EXERCISE INPUTS Start Marker
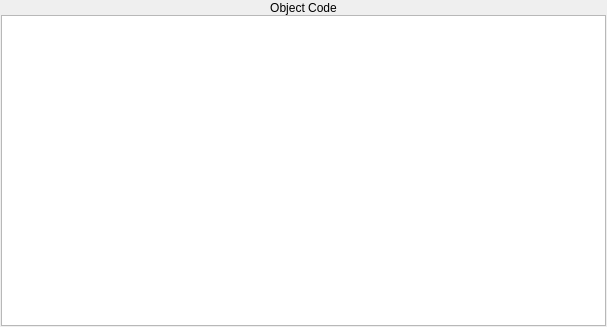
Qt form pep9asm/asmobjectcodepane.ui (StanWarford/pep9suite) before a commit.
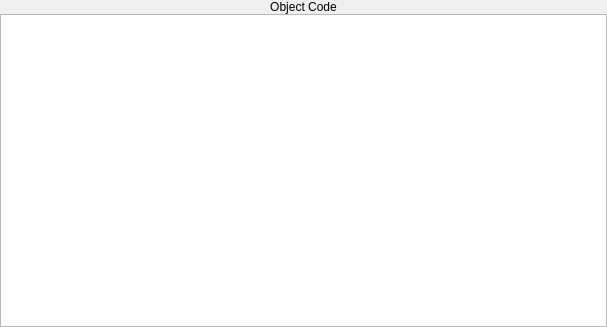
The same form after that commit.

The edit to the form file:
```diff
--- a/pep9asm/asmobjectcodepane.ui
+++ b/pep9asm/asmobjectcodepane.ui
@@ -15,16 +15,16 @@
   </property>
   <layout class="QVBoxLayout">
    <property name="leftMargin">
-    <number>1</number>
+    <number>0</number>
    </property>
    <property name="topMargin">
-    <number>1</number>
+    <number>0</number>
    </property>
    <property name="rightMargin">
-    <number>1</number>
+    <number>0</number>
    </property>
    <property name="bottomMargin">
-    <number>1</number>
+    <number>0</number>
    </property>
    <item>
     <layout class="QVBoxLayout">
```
EXERCISE INPUTS End Marker
EXERCISE INPUTS Start Marker
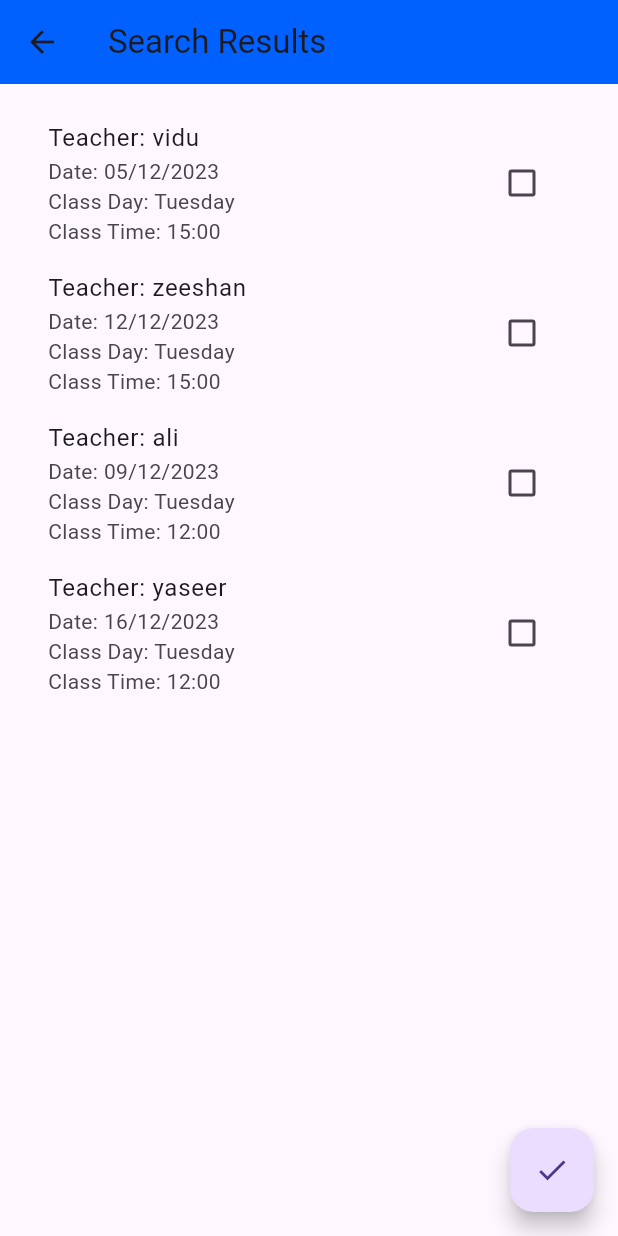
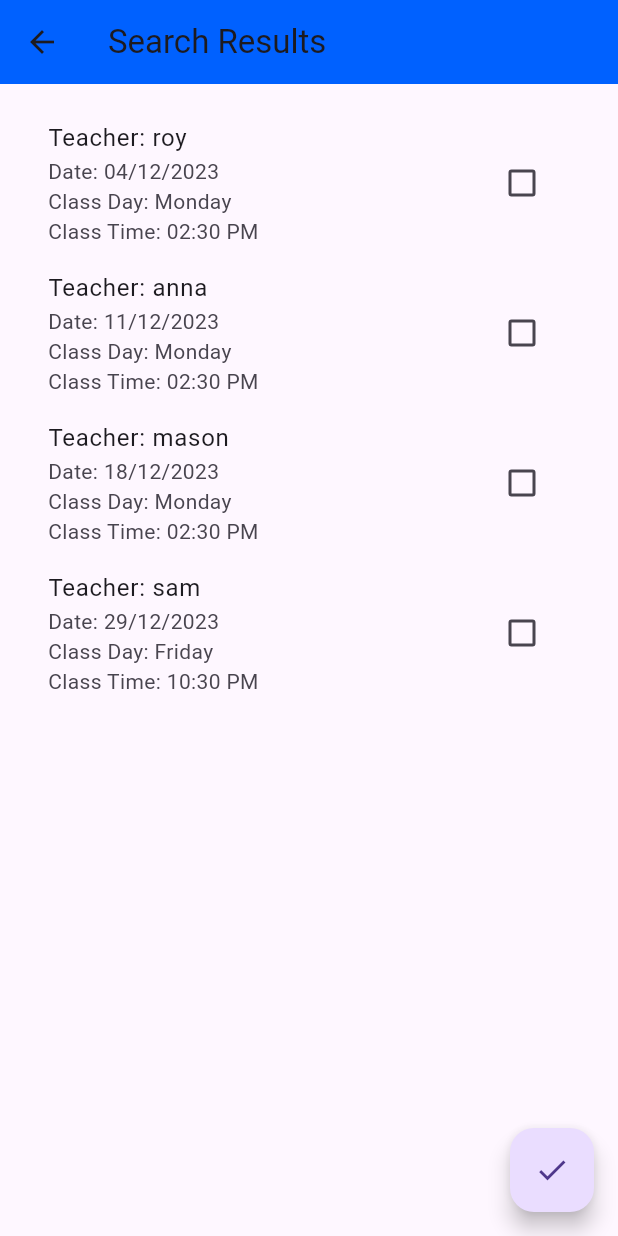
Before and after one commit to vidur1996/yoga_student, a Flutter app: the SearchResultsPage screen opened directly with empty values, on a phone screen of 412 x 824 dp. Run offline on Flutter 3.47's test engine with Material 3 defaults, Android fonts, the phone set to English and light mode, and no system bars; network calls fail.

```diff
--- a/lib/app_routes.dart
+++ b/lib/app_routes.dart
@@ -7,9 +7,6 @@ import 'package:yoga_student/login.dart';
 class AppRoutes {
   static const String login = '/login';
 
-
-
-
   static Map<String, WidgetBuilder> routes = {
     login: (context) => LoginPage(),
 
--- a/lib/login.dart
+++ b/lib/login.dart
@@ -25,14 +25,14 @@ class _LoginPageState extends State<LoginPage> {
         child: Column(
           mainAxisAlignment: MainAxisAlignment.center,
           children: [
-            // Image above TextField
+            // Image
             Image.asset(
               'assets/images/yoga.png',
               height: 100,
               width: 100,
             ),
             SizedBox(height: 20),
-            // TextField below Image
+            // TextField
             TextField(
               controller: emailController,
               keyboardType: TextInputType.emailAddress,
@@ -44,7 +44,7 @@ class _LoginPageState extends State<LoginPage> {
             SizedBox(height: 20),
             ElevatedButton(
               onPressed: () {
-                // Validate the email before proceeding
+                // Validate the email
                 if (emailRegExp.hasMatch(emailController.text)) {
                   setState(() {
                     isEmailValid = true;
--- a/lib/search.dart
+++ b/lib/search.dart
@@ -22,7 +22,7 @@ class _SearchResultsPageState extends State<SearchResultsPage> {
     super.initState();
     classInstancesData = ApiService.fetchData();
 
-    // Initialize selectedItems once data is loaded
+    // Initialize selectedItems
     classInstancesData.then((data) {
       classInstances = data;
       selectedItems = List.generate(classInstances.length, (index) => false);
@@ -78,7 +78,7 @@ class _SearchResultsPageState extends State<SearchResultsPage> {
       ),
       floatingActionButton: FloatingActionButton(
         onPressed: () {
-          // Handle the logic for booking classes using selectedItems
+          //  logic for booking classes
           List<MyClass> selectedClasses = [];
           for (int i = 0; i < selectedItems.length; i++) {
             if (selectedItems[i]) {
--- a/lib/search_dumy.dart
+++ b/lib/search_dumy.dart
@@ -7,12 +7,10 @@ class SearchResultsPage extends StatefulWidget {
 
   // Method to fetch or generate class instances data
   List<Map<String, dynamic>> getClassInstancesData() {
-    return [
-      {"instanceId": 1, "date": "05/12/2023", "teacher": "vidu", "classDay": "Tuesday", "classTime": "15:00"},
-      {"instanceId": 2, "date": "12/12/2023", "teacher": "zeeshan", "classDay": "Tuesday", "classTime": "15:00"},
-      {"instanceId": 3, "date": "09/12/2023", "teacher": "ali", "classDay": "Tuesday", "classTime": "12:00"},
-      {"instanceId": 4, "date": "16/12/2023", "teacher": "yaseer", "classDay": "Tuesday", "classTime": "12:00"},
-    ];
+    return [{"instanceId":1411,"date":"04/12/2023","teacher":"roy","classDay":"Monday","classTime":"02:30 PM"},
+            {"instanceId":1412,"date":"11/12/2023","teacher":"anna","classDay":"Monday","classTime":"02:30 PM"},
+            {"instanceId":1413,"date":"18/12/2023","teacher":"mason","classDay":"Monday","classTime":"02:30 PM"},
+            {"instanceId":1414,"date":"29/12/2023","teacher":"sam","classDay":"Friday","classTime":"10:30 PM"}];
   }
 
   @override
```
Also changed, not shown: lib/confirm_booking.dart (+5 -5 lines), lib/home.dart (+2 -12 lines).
EXERCISE INPUTS End Marker
● WHAT YOU WILL DO: The answer consists of the lines above that include the word "extends", each copied exactly.

● ANSWER BOX:
@@ -25,14 +25,14 @@ class _LoginPageState extends State<LoginPage> {
@@ -44,7 +44,7 @@ class _LoginPageState extends State<LoginPage> {
@@ -22,7 +22,7 @@ class _SearchResultsPageState extends State<SearchResultsPage> {
@@ -78,7 +78,7 @@ class _SearchResultsPageState extends State<SearchResultsPage> {
@@ -7,12 +7,10 @@ class SearchResultsPage extends StatefulWidget {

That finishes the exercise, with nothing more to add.